Dec 23 (Business Insider) – Sri Lanka will send tea to Iran to clear its debt for past oil imports, with the south Asian country turning to the commodity as a payment method in the face of shrinking foreign reserves and sanctions on Iran, according to news reports Wednesday.
Representatives from the two countries on Tuesday signed a memorandum of understanding that stipulates Sri Lanka will settle $251 million in oil import dues to Iran by bartering tea, the Tehran Times reported, citing Iran’s Trade Promotion Organization.
Sri Lanka plans to send $5 million worth of tea to Iran each month until the debt is settled, said Ramesh Pathirana, head of Sri Lanka’s plantation ministry, according to a BBC News report.
State-run Ceylon Petroleum Corp. has a $250.9 million debt to the National Iranian Oil Co. Sri Lanka wasn’t able to settle the debt through other means as US sanctions prohibit dealings with Iranian banks, but the country said the new arrangement will not violate US or UN sanctions,
Tea “has been categorized as a food item under humanitarian grounds while none of the black-listed Iranian Banks will be involved in the equation,” said Pathirana, according to the news site EconomyNext.
The barter agreement also comes as Sri Lanka is undergoing severe financial stress.
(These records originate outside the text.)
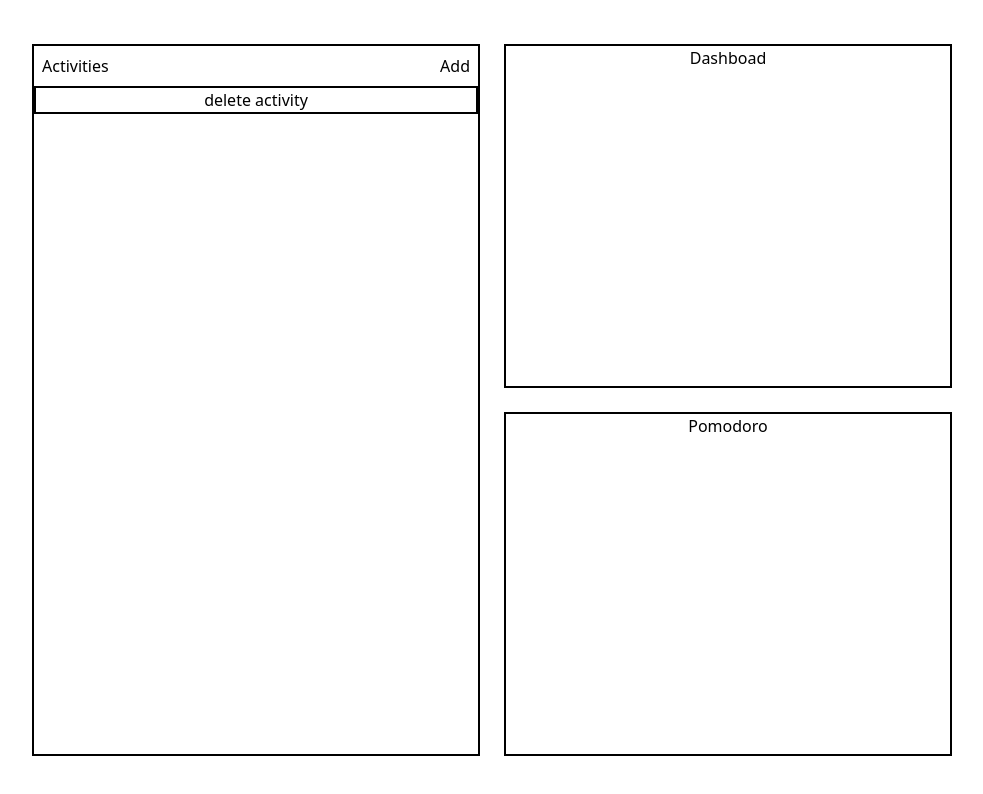
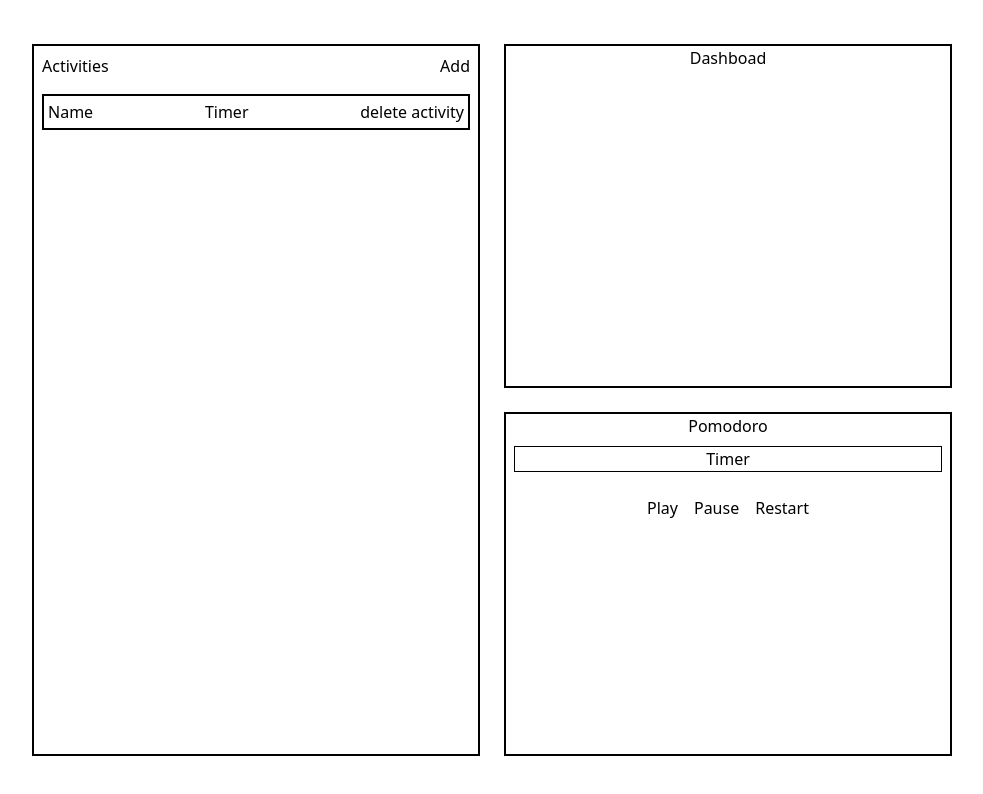
Before and after one commit to Andrzej-Tezyk/stack-app, a React (Vite) app in the folder frontend/: page / in a window 1280 px wide. Shown: the top 794 px of the page, without its empty margins (148-1131 px from the left). Built offline with nearby package versions, Linux system fonts and the light colour scheme.

Commit message:
layout for pomodoro

```diff
--- a/frontend/src/components/ActivityCard.jsx
+++ b/frontend/src/components/ActivityCard.jsx
@@ -1,7 +1,9 @@
 function ActivityCard() {
     return (
-        <div className="border-2">
-            <button>
+        <div className="flex justify-between border-2 m-2">
+            <div className="m-1">Name</div>
+            <div className="m-1">Timer</div>
+            <button className="m-1">
                 delete activity
             </button>
         </div>
--- a/frontend/src/components/PomodoroClock.jsx
+++ b/frontend/src/components/PomodoroClock.jsx
@@ -1,6 +1,17 @@
+import Timer from "./ui/Timer";
+
 function PomodoroClock () {
     return (
-        <div></div>
+        <div className="flex flex-col">
+            <div className="grow">
+                <Timer></Timer>
+            </div>
+            <div className="flex justify-center m-2">
+                <button className="m-2">Play</button>
+                <button className="m-2">Pause</button>
+                <button className="m-2">Restart</button>
+            </div>
+        </div>
      );
 }
 
--- /dev/null
+++ b/frontend/src/components/ui/Timer.jsx
@@ -0,0 +1,9 @@
+function Timer () {
+    return (
+        <div className="border-1 m-2">
+            Timer
+        </div>
+     );
+}
+
+export default Timer;
```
It’s facing a fall in foreign-exchange reserves against high external debt payments and limited financing inflows, Fitch Ratings said last week in downgrading Sri Lanka’s sovereign rating to CC from CCC. The downgrade reflects Fitch’s view that Sri Lanka, which is among the world’s top tea producers, has an increased probability of a default event in the coming months.
The country’s foreign exchange reserves have dropped by roughly $2 billion since August, to $1.6 billion at end of November, or the equivalent to less than one month of current external payments, said Fitch. The ratings group said Sri Lanka faces foreign-currency debt service payments of $6.9 billion in 2022.
The country’s external finances are also challenged in part by a slide in remittances and the blow dealt by the coronavirus pandemic to the economy, as tourism is a key driver, said Fitch.